Amid drop in energy revenue distributions, official fears future state raids on program
Direct distributions to local entities from two energy-related funds are down sharply from a year ago. But a Rio Blanco County commissioner fears worse things for the future of the program if the state-budget picture doesn’t improve.
The state Department of Local Affairs said this week $37 million in severance-tax and federal-mineral-lease funds will go to 506 counties, municipalities and school districts through the direct-distribution program. That compares to a record $80 million last year, but is up from $32 million the year before.
Last year’s spike resulted from high natural gas prices and a legislative change in the distribution formula. The drop this year is largely a result of the subsequent drop in prices in gas and other commodities. But Rio Blanco County Commissioner Ken Parsons fears the program could be subject in future years to raids by the governor’s office to balance the state budget.
Gov. Bill Ritter already has turned repeatedly to an energy-impact-grant program derived from the same revenue sources to address shortfalls in the state’s general fund. But he has not tapped direct-distribution money, which is allocated based on formulas accounting for levels of local energy-development activity.
Ritter isn’t seeking re-election, and Parsons wonders whether Colorado’s next governor will leave the direct-distribution program alone.
Parsons, a member of the state’s Energy and Mineral Impact Advisory Committee, says many local officials are “feeling cranky” about the continued raids on the grant-fund program and the prospect the state will continue addressing its budget problems at the expense of local governments. Those governments depend on the energy funds to address critical infrastructure needs, he said.
“Local governments are feeling the pinch every bit as much as the state government does,” he said.
He said the issue reflects a fundamental problem of the state refusing to responsibly deal with the discrepancy between its revenues and expenditures.

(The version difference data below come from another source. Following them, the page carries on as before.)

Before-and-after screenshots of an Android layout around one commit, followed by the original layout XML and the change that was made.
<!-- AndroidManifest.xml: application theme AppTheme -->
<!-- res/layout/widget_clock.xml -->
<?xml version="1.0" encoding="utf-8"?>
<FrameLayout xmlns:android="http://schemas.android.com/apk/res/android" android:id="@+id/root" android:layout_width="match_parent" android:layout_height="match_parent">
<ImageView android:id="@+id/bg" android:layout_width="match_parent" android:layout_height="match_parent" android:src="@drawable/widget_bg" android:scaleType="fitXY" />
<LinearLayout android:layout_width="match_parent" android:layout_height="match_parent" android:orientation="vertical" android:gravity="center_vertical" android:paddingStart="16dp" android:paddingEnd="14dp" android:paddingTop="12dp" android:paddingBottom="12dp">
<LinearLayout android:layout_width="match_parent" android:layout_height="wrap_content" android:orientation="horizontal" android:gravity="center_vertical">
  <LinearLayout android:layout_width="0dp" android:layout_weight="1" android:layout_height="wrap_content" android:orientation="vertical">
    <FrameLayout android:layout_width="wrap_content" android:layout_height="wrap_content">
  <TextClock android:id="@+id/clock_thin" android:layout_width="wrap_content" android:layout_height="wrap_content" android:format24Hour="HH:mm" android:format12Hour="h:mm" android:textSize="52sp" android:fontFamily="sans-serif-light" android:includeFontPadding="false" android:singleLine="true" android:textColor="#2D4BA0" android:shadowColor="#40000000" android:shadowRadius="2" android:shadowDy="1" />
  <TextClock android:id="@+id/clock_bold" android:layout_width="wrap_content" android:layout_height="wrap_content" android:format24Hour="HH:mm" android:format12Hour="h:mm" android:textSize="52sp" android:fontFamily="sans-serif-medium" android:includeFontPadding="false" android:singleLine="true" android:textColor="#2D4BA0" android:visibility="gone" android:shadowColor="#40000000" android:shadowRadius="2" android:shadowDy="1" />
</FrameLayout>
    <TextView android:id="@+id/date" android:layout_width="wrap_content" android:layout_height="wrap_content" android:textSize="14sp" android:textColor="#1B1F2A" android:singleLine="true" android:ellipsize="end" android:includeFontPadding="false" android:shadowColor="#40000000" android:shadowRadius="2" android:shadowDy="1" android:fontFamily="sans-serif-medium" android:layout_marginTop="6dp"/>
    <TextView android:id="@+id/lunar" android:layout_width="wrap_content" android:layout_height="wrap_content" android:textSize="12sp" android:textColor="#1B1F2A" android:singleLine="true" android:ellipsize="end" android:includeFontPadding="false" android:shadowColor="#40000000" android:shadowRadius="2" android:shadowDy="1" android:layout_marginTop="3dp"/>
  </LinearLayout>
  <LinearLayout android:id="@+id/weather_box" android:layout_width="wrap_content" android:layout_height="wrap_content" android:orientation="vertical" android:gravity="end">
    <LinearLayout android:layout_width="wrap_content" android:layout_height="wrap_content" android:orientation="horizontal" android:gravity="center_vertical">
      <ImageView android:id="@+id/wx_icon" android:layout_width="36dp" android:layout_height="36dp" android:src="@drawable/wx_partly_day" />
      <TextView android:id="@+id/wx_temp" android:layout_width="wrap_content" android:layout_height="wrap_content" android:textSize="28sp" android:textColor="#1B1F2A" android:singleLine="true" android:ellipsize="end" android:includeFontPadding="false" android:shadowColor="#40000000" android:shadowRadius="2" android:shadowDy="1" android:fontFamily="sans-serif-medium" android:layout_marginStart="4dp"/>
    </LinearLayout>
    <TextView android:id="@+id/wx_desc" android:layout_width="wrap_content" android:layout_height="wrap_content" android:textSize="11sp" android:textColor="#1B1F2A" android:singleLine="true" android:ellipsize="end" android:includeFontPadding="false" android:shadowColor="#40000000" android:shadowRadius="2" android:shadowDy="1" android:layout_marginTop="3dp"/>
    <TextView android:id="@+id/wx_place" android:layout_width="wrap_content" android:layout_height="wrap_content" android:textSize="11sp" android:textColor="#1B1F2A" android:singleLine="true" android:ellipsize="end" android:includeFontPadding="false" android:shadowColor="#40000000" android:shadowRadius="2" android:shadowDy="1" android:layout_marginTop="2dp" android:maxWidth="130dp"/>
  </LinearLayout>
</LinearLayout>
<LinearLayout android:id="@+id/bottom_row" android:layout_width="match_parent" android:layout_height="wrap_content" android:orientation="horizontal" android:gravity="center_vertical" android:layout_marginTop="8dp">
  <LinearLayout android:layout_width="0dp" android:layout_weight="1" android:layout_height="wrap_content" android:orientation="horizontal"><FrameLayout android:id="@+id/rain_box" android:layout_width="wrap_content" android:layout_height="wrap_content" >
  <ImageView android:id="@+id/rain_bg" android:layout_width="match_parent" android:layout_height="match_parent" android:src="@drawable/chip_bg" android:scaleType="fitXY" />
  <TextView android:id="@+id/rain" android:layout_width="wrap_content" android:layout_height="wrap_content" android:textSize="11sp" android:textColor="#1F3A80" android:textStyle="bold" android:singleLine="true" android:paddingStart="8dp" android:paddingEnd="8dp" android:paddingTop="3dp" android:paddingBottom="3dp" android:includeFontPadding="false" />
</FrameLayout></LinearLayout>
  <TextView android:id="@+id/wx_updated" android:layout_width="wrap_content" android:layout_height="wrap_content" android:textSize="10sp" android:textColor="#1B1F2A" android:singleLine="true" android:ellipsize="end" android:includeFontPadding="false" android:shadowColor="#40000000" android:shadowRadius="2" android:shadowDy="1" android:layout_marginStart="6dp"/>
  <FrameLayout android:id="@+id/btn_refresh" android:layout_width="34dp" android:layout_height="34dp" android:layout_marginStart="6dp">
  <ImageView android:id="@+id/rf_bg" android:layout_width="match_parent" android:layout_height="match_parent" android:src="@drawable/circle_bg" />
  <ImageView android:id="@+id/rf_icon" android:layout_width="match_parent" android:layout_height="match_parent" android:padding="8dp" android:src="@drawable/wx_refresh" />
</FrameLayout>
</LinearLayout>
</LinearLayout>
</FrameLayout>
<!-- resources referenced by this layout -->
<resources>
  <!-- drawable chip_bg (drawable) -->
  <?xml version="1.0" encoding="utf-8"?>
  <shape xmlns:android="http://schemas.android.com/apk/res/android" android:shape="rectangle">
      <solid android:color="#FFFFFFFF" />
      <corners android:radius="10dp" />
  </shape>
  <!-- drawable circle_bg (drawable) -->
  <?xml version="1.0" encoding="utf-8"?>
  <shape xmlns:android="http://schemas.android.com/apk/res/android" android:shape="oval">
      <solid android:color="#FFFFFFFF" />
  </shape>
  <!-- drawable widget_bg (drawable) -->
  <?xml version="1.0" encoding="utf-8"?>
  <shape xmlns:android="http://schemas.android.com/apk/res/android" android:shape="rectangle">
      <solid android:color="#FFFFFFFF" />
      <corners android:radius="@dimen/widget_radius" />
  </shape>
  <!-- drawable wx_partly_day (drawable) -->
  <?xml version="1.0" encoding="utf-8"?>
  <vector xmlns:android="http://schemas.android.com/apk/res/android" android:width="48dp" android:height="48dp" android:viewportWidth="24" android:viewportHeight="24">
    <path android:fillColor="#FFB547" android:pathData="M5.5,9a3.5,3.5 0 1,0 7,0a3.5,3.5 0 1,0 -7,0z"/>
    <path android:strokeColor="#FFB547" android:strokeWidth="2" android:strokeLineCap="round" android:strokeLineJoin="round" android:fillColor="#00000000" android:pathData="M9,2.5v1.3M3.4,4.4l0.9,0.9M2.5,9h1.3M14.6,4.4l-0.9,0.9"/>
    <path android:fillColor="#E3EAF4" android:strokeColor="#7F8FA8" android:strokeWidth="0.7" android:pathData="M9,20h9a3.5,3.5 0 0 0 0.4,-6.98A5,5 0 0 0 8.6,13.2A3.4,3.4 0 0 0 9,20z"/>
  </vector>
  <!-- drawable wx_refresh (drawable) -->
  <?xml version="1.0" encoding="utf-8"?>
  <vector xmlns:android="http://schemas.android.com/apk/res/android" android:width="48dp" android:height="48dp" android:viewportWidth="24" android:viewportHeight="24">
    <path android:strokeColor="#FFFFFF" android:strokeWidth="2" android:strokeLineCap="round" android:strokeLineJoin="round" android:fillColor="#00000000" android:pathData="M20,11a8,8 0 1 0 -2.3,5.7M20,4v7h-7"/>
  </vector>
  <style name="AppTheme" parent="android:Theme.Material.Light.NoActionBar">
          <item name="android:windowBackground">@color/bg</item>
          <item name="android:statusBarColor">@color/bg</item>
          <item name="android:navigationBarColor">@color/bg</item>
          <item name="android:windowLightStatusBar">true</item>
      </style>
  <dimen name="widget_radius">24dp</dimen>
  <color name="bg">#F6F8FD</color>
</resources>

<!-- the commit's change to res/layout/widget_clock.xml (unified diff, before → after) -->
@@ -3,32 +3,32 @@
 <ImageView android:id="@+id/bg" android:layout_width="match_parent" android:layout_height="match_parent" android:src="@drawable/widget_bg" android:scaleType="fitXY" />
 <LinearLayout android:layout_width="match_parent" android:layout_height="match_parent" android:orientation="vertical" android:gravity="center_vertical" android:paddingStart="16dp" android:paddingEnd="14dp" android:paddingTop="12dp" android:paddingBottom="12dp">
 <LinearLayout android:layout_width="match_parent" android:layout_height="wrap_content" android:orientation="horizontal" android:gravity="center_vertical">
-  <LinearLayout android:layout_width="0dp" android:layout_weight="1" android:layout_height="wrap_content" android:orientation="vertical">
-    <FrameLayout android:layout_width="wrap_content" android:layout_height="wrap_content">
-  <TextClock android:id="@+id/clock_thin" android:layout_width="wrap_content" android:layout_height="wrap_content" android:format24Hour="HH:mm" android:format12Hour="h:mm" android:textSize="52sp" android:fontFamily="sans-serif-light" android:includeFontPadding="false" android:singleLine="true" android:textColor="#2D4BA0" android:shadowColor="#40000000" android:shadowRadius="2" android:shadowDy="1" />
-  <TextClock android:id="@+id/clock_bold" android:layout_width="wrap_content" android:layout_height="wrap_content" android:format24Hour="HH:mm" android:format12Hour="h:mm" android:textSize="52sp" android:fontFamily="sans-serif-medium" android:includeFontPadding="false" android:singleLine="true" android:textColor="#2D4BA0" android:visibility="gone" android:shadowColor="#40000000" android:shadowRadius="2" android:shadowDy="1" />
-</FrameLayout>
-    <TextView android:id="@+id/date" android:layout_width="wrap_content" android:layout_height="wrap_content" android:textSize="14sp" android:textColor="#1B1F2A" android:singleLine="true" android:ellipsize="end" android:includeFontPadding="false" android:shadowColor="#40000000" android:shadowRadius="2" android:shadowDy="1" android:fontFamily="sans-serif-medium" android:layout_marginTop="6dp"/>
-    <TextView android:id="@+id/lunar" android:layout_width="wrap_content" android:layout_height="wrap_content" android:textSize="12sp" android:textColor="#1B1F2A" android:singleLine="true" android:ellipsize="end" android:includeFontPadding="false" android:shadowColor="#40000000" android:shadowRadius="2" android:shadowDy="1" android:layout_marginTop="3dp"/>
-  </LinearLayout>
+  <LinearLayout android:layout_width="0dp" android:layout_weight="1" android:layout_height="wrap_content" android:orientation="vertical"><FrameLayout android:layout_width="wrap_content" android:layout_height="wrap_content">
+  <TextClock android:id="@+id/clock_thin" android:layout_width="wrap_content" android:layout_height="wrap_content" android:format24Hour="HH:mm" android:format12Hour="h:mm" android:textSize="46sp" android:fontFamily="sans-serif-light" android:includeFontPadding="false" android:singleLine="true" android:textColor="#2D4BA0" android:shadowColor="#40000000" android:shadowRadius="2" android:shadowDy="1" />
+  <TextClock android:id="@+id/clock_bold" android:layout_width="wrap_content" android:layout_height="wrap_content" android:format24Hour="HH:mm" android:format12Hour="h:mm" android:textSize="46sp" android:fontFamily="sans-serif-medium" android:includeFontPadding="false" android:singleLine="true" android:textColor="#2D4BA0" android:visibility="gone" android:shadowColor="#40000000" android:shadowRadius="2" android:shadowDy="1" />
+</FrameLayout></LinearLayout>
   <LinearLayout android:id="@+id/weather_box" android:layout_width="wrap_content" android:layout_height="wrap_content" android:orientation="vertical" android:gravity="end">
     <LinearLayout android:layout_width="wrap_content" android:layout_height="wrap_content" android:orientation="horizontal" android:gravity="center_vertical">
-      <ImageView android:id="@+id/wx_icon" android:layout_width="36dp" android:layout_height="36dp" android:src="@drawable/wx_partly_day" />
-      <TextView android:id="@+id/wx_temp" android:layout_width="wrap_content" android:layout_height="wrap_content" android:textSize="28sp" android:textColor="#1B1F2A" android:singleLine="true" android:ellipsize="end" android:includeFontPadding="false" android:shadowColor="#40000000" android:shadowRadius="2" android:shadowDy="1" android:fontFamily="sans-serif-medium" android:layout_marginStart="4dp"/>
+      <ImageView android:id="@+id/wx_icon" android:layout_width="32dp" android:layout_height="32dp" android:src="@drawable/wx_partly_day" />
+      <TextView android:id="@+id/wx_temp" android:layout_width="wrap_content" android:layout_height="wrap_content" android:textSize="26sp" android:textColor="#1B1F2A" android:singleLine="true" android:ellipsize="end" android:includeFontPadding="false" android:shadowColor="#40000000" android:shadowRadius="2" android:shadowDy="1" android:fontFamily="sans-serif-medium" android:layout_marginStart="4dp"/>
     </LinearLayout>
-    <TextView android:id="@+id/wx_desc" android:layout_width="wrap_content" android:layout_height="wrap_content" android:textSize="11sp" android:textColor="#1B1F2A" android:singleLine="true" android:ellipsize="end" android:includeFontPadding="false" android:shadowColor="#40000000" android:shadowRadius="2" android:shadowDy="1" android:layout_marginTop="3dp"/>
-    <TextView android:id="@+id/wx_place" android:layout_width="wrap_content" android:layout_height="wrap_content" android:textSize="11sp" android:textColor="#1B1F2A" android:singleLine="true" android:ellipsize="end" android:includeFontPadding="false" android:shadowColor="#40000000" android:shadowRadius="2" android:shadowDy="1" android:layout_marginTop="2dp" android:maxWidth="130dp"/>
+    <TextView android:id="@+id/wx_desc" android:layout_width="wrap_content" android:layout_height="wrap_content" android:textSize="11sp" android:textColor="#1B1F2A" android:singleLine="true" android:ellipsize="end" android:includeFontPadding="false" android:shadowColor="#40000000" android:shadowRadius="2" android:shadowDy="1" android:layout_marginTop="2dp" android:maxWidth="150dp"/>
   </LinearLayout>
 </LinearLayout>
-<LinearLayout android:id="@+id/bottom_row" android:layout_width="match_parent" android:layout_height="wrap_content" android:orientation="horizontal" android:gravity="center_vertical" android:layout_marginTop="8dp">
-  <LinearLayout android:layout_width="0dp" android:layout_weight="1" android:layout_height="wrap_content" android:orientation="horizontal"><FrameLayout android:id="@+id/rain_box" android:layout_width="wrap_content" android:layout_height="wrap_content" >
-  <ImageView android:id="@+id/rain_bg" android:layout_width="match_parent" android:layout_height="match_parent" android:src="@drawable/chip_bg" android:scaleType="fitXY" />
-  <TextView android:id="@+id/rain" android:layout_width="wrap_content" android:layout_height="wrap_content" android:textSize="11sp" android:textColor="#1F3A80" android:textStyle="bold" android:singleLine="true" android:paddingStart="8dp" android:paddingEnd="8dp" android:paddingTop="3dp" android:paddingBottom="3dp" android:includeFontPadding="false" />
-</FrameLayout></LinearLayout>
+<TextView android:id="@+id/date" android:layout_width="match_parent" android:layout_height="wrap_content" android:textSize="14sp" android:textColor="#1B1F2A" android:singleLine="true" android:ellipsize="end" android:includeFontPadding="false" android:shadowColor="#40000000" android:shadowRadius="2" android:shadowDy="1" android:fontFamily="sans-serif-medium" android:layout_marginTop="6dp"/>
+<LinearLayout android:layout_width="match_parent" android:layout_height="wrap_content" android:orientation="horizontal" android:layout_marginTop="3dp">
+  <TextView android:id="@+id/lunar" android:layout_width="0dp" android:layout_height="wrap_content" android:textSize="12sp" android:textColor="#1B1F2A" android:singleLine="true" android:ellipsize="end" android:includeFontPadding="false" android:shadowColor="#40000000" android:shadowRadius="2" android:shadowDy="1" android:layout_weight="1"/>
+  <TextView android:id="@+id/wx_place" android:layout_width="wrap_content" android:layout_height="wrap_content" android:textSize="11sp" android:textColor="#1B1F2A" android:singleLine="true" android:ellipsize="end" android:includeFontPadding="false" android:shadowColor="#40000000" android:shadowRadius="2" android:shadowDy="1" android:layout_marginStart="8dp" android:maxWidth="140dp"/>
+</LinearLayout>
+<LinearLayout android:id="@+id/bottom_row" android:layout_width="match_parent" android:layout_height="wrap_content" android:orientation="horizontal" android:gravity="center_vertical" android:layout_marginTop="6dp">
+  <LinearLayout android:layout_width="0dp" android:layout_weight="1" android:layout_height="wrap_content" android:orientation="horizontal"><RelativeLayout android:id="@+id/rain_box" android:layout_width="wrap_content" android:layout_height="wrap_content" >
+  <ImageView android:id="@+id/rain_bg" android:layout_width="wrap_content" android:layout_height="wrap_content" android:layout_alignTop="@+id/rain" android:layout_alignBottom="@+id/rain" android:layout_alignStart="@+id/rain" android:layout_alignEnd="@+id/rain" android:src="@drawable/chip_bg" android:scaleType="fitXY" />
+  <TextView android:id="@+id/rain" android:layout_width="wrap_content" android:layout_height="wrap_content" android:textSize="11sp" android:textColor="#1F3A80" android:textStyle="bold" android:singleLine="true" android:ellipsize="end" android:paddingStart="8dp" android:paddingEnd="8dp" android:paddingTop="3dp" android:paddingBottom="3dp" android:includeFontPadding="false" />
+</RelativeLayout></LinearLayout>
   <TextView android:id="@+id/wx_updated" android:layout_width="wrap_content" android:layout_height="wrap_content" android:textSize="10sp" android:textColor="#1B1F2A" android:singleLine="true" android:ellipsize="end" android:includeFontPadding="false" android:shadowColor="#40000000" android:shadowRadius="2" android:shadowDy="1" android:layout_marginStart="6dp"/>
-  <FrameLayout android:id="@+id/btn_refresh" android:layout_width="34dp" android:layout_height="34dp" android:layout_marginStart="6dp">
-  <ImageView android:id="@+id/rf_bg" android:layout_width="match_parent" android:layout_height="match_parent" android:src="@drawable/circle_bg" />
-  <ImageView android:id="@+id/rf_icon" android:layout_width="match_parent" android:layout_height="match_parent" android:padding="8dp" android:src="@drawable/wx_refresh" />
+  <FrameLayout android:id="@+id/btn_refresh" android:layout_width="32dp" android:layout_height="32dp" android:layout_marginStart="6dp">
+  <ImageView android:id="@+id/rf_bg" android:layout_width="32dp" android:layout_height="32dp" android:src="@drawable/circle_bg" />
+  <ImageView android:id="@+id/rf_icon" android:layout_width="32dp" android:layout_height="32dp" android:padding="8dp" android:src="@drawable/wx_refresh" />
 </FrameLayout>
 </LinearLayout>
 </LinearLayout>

“There is a structural deficit in the state government that hasn’t been addressed,” he said.
Some $58 million in impact funds was diverted to the state’s general fund in the 2009-10 fiscal year. Earlier this summer, Local Affairs personnel voiced hopes of being able to offer $76 million in energy-impact grants and loans over this fiscal year.
However, new budgetary measures announced by Ritter in August meant the grant program was suspended. Ritter reallocated $20 million in impact funds to the state general fund and reserved another $30 million in impact funds in case they also are needed for budget balancing.
Fortunately for local governments, the action didn’t affect the awarding of about $6.1 million in impact funds in August for projects that had been suspended from the 2009-10 fiscal year.
Garfield County led the state this year in the amount of severance-tax direct distributions to counties and their local governments, at $1.83 million, followed by Weld County with $1.82 million and Mesa County with $1.5 million.
Garfield County and its municipalities also received the most federal-mineral-lease direct distributions, at $4.3 million, followed by Rio Blanco County with $4.2 million.